§ **WORK TO COMPLETE**
Copy out the full data exactly as given; pictures should not be included.

§ **THE INPUT**
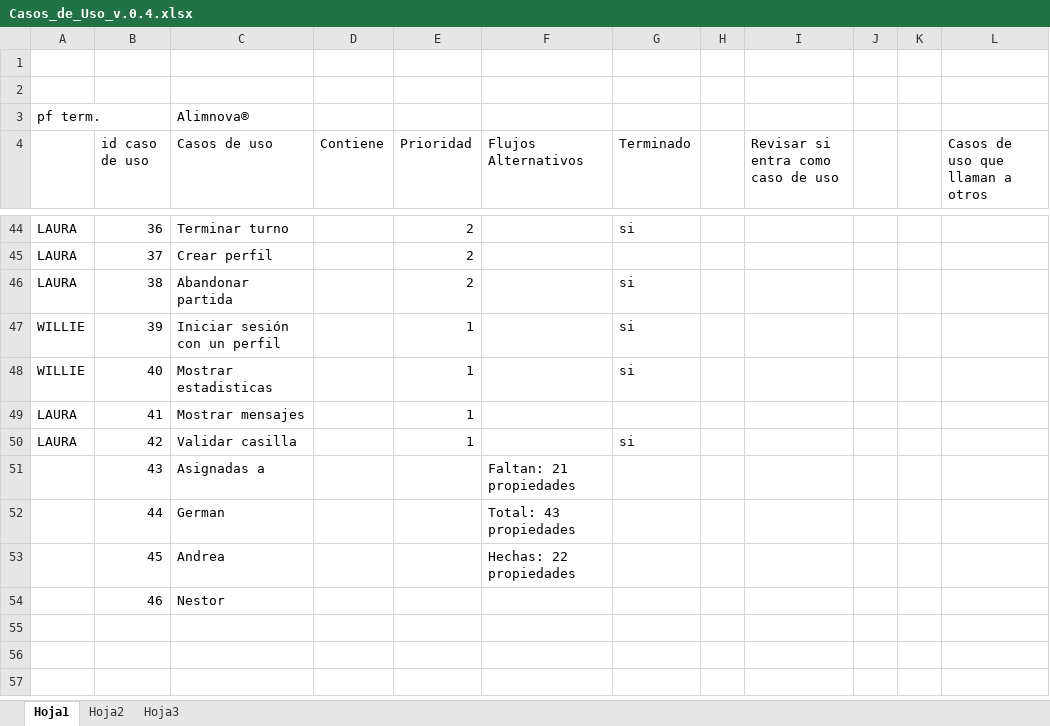
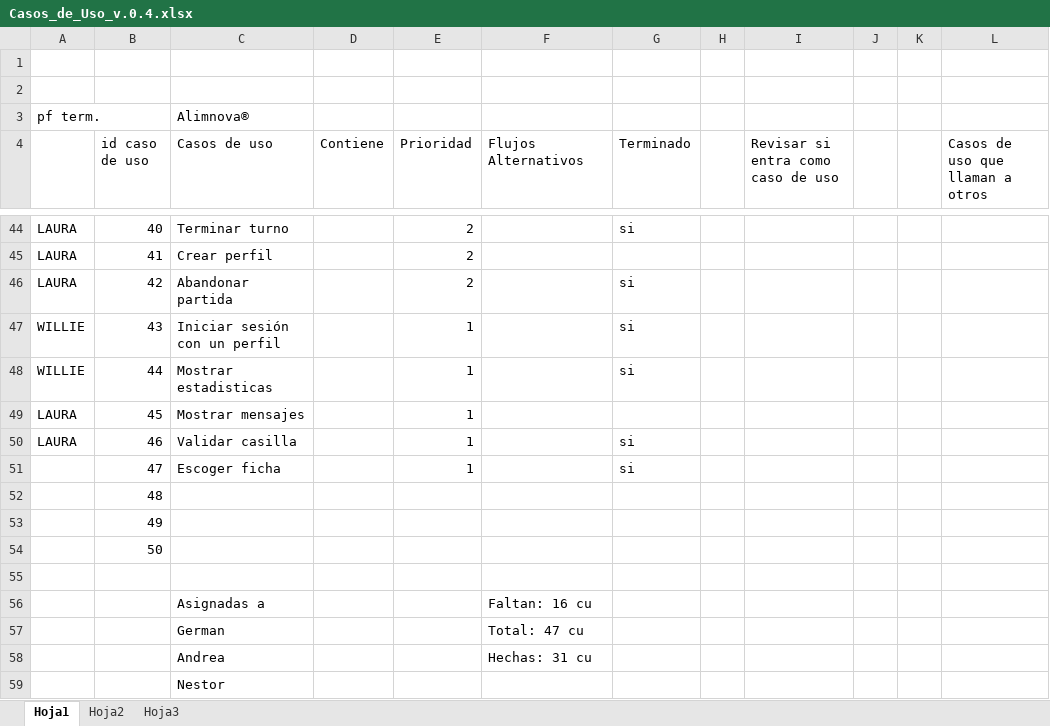
Before and after one commit to doomer4646/alimnova, an Excel workbook: Casos_de_Uso_v.0.4.xlsx, sheet Hoja1, drawn as a sheet; only a part is shown, gaps mark what is left out; values as stored, in another font and other column widths than the file's, no cell formats; addresses are those after the commit; the diff covers the shown part only; the diff names each change by its address in the sheet, - before the commit and + after, or states it on an @@ line.

```diff
--- a/Casos_de_Uso_v.0.4.xlsx (sheet Hoja1)
+++ b/Casos_de_Uso_v.0.4.xlsx (sheet Hoja1)
-B44 (id caso de uso): 36
+B44 (id caso de uso): 40
-B45 (id caso de uso): 37
+B45 (id caso de uso): 41
-B46 (id caso de uso): 38
+B46 (id caso de uso): 42
-B47 (id caso de uso): 39
+B47 (id caso de uso): 43
-B48 (id caso de uso): 40
+B48 (id caso de uso): 44
-B49 (id caso de uso): 41
+B49 (id caso de uso): 45
-B50 (id caso de uso): 42
+B50 (id caso de uso): 46
+row 51:  | 47 | Escoger ficha |  | 1 |  | si
+row 52:  | 48
+row 53:  | 49
+row 54:  | 50
+row 55: (empty)
-B56 (id caso de uso): 43
+B56 (id caso de uso): (empty)
-F56 (Flujos Alternativos): Faltan: 21 propiedades
+F56 (Flujos Alternativos): Faltan: 16 cu
-B57 (id caso de uso): 44
+B57 (id caso de uso): (empty)
-F57 (Flujos Alternativos): Total: 43 propiedades
+F57 (Flujos Alternativos): Total: 47 cu
-B58 (id caso de uso): 45
+B58 (id caso de uso): (empty)
-F58 (Flujos Alternativos): Hechas: 22 propiedades
+F58 (Flujos Alternativos): Hechas: 31 cu
-B59 (id caso de uso): 46
+B59 (id caso de uso): (empty)
```
Also changed, not shown: 24 edited cells elsewhere in this sheet, cell formats.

§ **RESULT**
Before and after one commit to doomer4646/alimnova, an Excel workbook: Casos_de_Uso_v.0.4.xlsx, sheet Hoja1, drawn as a sheet; only a part is shown, gaps mark what is left out; values as stored, in another font and other column widths than the file's, no cell formats; addresses are those after the commit; the diff covers the shown part only; the diff names each change by its address in the sheet, - before the commit and + after, or states it on an @@ line.

```diff
--- a/Casos_de_Uso_v.0.4.xlsx (sheet Hoja1)
+++ b/Casos_de_Uso_v.0.4.xlsx (sheet Hoja1)
-B44 (id caso de uso): 36
+B44 (id caso de uso): 40
-B45 (id caso de uso): 37
+B45 (id caso de uso): 41
-B46 (id caso de uso): 38
+B46 (id caso de uso): 42
-B47 (id caso de uso): 39
+B47 (id caso de uso): 43
-B48 (id caso de uso): 40
+B48 (id caso de uso): 44
-B49 (id caso de uso): 41
+B49 (id caso de uso): 45
-B50 (id caso de uso): 42
+B50 (id caso de uso): 46
+row 51:  | 47 | Escoger ficha |  | 1 |  | si
+row 52:  | 48
+row 53:  | 49
+row 54:  | 50
+row 55: (empty)
-B56 (id caso de uso): 43
+B56 (id caso de uso): (empty)
-F56 (Flujos Alternativos): Faltan: 21 propiedades
+F56 (Flujos Alternativos): Faltan: 16 cu
-B57 (id caso de uso): 44
+B57 (id caso de uso): (empty)
-F57 (Flujos Alternativos): Total: 43 propiedades
+F57 (Flujos Alternativos): Total: 47 cu
-B58 (id caso de uso): 45
+B58 (id caso de uso): (empty)
-F58 (Flujos Alternativos): Hechas: 22 propiedades
+F58 (Flujos Alternativos): Hechas: 31 cu
-B59 (id caso de uso): 46
+B59 (id caso de uso): (empty)
```
Also changed, not shown: 24 edited cells elsewhere in this sheet, cell formats.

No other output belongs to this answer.